*** Records for processing Section Begins ***

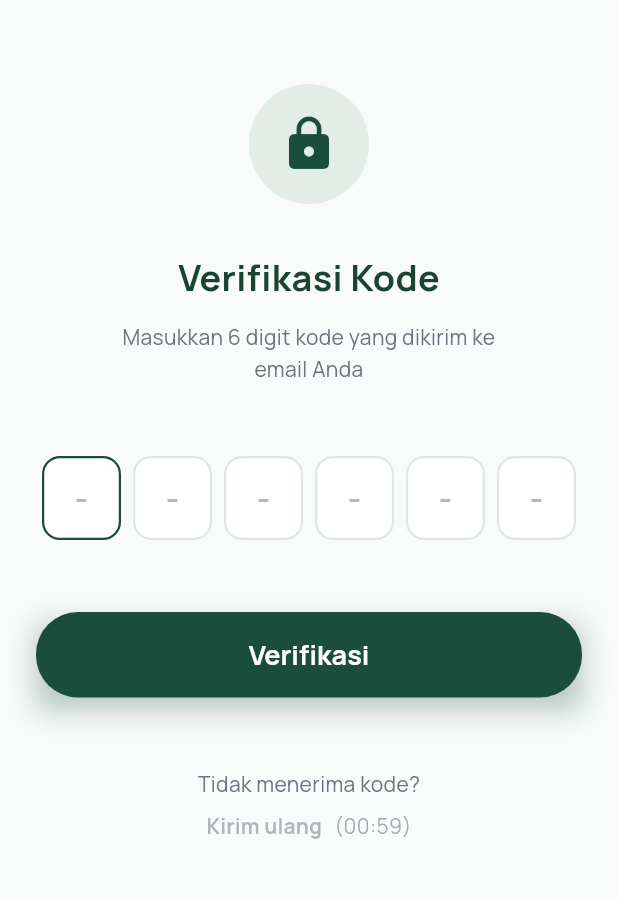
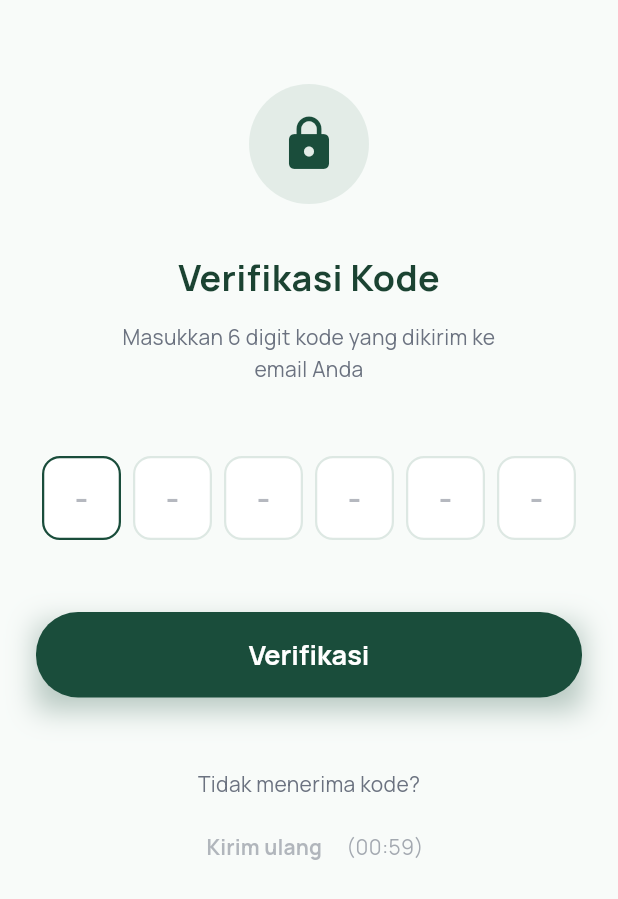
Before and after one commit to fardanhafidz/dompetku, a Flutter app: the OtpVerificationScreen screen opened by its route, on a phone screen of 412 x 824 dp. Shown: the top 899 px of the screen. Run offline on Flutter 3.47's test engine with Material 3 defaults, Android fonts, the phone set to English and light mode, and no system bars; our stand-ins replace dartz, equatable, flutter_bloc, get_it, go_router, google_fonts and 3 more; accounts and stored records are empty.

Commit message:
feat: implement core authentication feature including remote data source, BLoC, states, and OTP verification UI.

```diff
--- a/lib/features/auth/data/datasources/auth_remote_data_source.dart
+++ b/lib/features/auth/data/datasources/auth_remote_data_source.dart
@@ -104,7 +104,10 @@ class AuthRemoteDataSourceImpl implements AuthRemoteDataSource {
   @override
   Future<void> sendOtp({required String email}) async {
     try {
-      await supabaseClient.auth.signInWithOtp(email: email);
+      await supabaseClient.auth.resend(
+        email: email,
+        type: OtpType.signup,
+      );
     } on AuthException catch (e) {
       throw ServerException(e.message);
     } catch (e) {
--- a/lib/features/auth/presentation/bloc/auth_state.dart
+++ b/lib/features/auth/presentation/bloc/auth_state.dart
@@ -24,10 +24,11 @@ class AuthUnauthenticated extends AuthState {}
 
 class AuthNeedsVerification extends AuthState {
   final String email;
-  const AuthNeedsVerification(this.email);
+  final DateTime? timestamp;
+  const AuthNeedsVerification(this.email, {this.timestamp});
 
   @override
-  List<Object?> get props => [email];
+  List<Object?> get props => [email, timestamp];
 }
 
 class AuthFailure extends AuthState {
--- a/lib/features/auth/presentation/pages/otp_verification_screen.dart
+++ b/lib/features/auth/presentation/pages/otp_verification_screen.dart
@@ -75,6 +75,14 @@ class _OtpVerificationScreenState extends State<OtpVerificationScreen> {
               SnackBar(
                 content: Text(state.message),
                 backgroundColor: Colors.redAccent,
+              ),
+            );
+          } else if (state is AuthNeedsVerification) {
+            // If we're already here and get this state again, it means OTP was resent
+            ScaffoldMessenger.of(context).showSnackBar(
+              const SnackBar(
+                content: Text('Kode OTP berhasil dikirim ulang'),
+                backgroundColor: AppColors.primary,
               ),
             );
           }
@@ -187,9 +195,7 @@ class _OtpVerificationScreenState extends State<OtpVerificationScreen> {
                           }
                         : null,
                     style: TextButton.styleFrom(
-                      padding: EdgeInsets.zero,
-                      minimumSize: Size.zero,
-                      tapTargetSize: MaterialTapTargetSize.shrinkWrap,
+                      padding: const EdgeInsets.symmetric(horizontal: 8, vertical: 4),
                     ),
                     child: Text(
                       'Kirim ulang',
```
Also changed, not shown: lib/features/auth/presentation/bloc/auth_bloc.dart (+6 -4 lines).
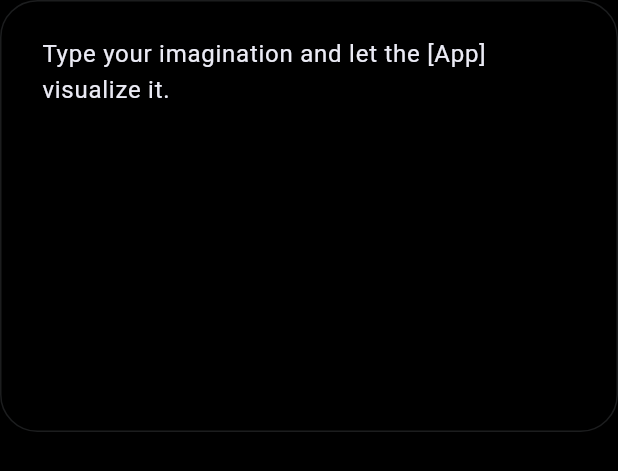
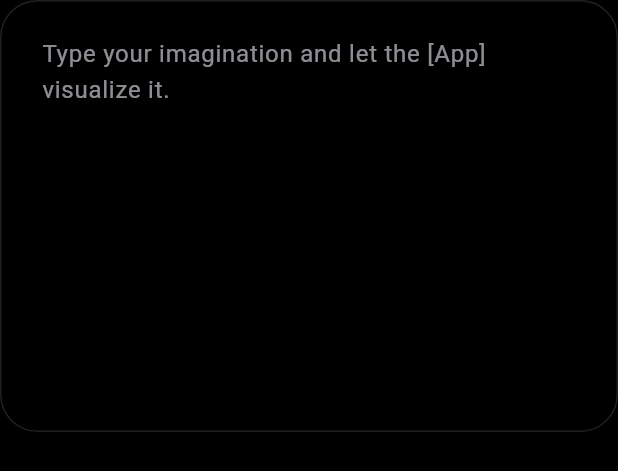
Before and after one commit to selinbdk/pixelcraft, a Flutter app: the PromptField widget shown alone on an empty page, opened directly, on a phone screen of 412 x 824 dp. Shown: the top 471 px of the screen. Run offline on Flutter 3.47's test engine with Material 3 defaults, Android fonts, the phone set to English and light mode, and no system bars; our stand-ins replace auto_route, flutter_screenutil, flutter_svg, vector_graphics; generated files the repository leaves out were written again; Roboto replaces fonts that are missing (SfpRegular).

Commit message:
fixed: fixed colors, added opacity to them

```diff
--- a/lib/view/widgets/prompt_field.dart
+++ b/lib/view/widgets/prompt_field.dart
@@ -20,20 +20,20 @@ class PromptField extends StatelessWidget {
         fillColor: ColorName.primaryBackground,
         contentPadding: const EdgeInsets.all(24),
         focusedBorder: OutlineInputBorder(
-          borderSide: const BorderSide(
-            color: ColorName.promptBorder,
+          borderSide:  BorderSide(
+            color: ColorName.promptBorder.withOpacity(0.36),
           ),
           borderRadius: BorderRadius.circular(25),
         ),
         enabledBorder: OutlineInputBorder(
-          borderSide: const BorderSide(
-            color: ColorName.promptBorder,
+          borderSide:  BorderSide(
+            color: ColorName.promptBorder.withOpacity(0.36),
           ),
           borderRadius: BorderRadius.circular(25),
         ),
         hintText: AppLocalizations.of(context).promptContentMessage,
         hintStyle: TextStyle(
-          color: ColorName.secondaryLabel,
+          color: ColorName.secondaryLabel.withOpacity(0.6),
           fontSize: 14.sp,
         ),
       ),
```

*** Records for processing Section Ends ***

• **What is being asked**
Show every line in the listing above that carries the word "email".

• **Written answer**
   Future<void> sendOtp({required String email}) async {
-      await supabaseClient.auth.signInWithOtp(email: email);
+        email: email,
   final String email;
-  const AuthNeedsVerification(this.email);
+  const AuthNeedsVerification(this.email, {this.timestamp});
-  List<Object?> get props => [email];
+  List<Object?> get props => [email, timestamp];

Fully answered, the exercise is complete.